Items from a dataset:

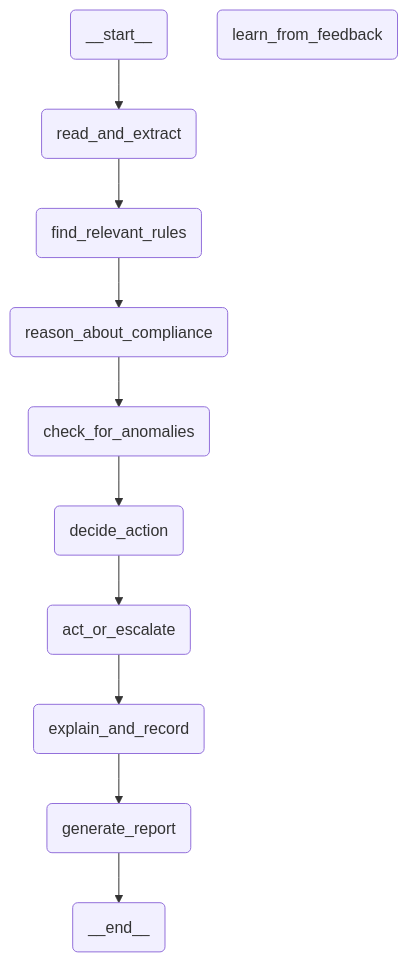
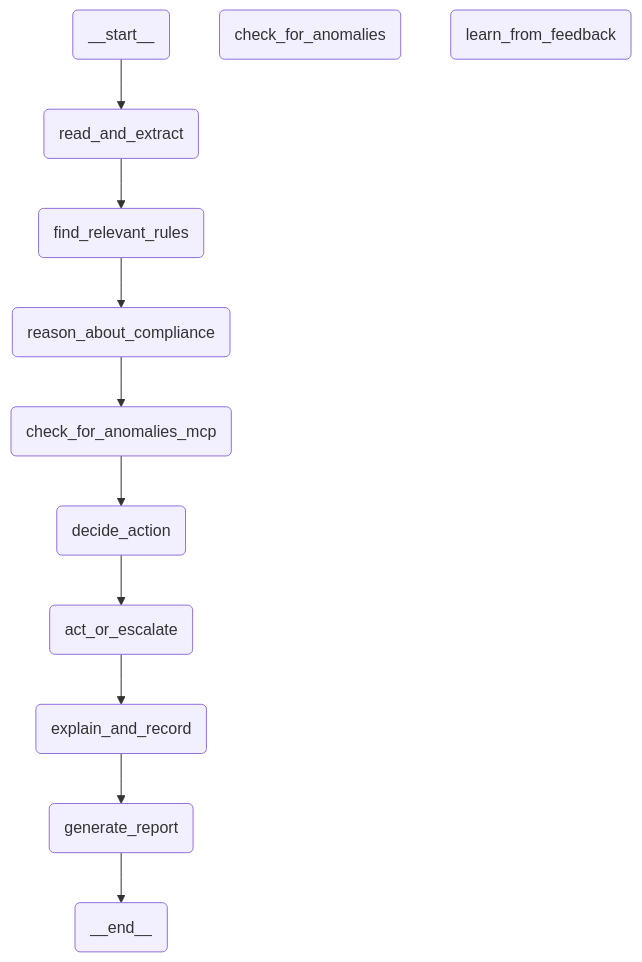
The diagram in Agent - DeepComplianceAgent/agent.mermaid (manojbatra071/UiPathSamples), drawn with Mermaid before and after one commit. The commit also changed 20 other files, not shown here.

```diff
--- a/Agent - DeepComplianceAgent/agent.mermaid
+++ b/Agent - DeepComplianceAgent/agent.mermaid
@@ -1,29 +1,30 @@
 ---
 config:
   flowchart:
     curve: linear
 ---
 graph TD;
 	__start__(<p>__start__</p>)
 	read_and_extract(read_and_extract)
 	find_relevant_rules(find_relevant_rules)
 	reason_about_compliance(reason_about_compliance)
+	check_for_anomalies_mcp(check_for_anomalies_mcp)
 	check_for_anomalies(check_for_anomalies)
 	decide_action(decide_action)
 	act_or_escalate(act_or_escalate)
 	explain_and_record(explain_and_record)
 	generate_report(generate_report)
 	learn_from_feedback(learn_from_feedback)
 	__end__(<p>__end__</p>)
 	__start__ --> read_and_extract;
 	act_or_escalate --> explain_and_record;
-	check_for_anomalies --> decide_action;
+	check_for_anomalies_mcp --> decide_action;
 	decide_action --> act_or_escalate;
 	explain_and_record --> generate_report;
 	find_relevant_rules --> reason_about_compliance;
 	read_and_extract --> find_relevant_rules;
-	reason_about_compliance --> check_for_anomalies;
+	reason_about_compliance --> check_for_anomalies_mcp;
 	generate_report --> __end__;
 	classDef default fill:#f2f0ff,line-height:1.2
 	classDef first fill-opacity:0
 	classDef last fill:#bfb6fc
```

Problem description:
Within the entries, determine the count of lines containing the string "fill" and output it alone.

Your response:
3